The Hechinger Report profiled a teacher who uses the Class Dojo behavior modification software to “get children excited about things like staying in line.”
Really? Yeah, I’m sure kids are “excited” to be manipulated into compliance. I call BS.
Also, I’m pretty sure that our global economic and social transformations are being driven by creative innovators, not compliant rule-followers…
“our global economic and social transformations are being driven by creative innovators, not compliant rule-followers…”
Agreed. I know that effective class management is necessary even in an atmosphere that promotes creativity, but using the technology to promote creating rather than compliance seems like a much more ‘future ready’ strategy
Worse yet; new teachers are being encouraged to use technology-mediated behavior modification tools. If we accept this technology, it will replace the time we spend developing personalized sets of behavior management tactics. I feel like classroom management is the result of a long process of trial and error on the part of the educator. Giving new teachers a technologically powered shortcut will benefit nobody.
I believe that John Taylor Gatto had a bit to say about this, e.g. The Six Lesson Schoolteacher. As usual, do not expect this sort of “lesson” at the schools the policy makers send their children to.

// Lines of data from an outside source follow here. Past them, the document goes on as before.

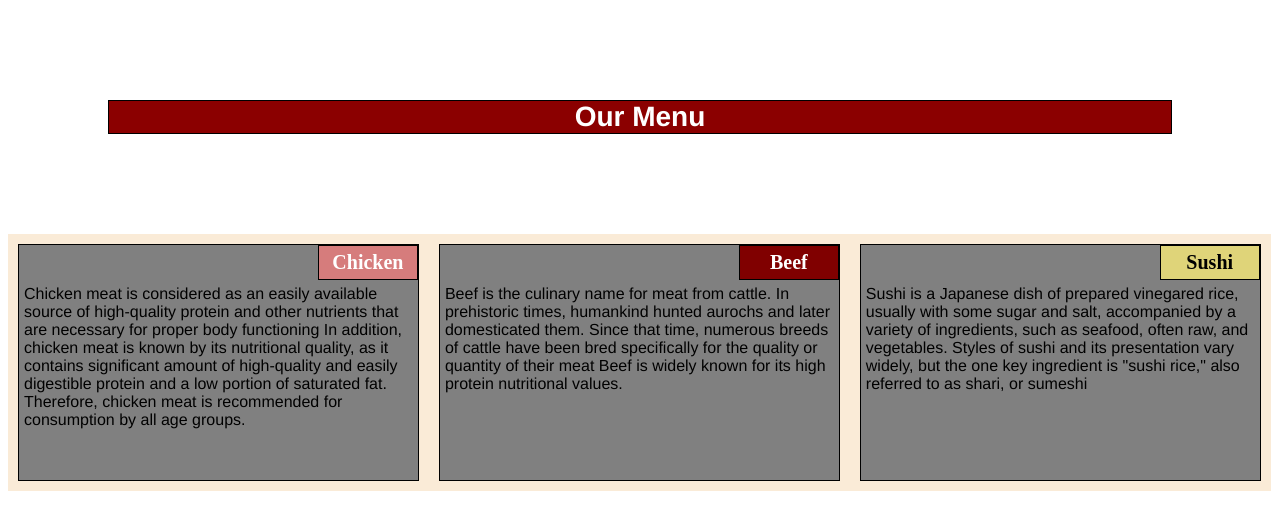
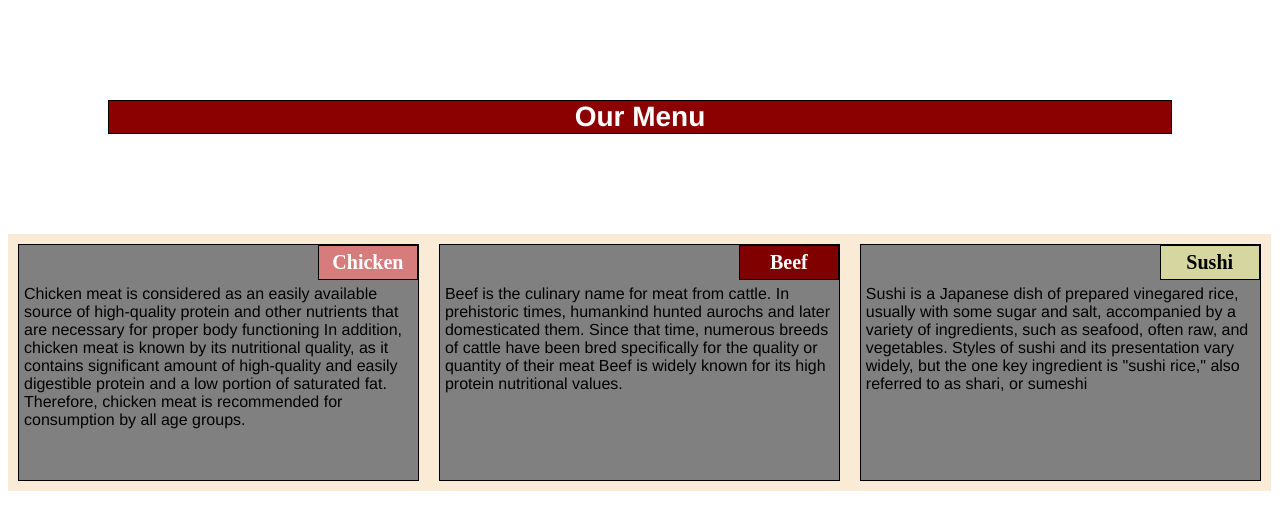
Before and after one commit to henchmotion/Coursera-test, a plain HTML site: page Module2-Solution/index.html in a window 1280 px wide. Drawn offline with Linux system fonts and the light colour scheme.

Commit message:
Update index.html

```diff
--- a/Module2-Solution/index.html
+++ b/Module2-Solution/index.html
@@ -80,7 +80,7 @@
         text-align: center;
         font-size: 125%;
         font-weight: bold;
-        background-color: rgb(223, 212, 121);
+        background-color: rgb(214, 214, 160);
 
     }
 
```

Funny you should mention Gatto. I just re-read Dumbing Us Down (which contains the 7-Lesson Schoolteacher) this past week. ‘Classroom management’ = behavior management = compliance… When will we begin working on learning environments that empower, not suppress?
Sadly I suspect it will be when “interest”, “excitement”, “motivation”, and “love of learning” are numbers on the administrators’ evaluation sheets… which is to say, never under the current climate of bad business practices being inappropriate applied to education.
As a teacher in an urban environment, I use ClassDojo on a daily basis for behavior modification. It truly is a double-edged sword: in order to ensure safety in an extremely chaotic environment this type of “manipulation into compliance” is necessary. However, I do hesitant while using it as it does work on extrinsically motivating students and suppressing behaviors rather than empower them.
Jenna, there are democratic and other schools that show us that manipulation into compliance is not necessary. I would encourage you to read Punished by Rewards by Alfie Kohn and to investigate schools where they invest in students’ internal metacognition, decision-making, and self-efficacy. I wonder if reliance on external rather than intrinsic motivation is helping cause rather than resolve your “extremely chaotic environment.” What if you helped kids own their learning spaces rather than merely being subject to them?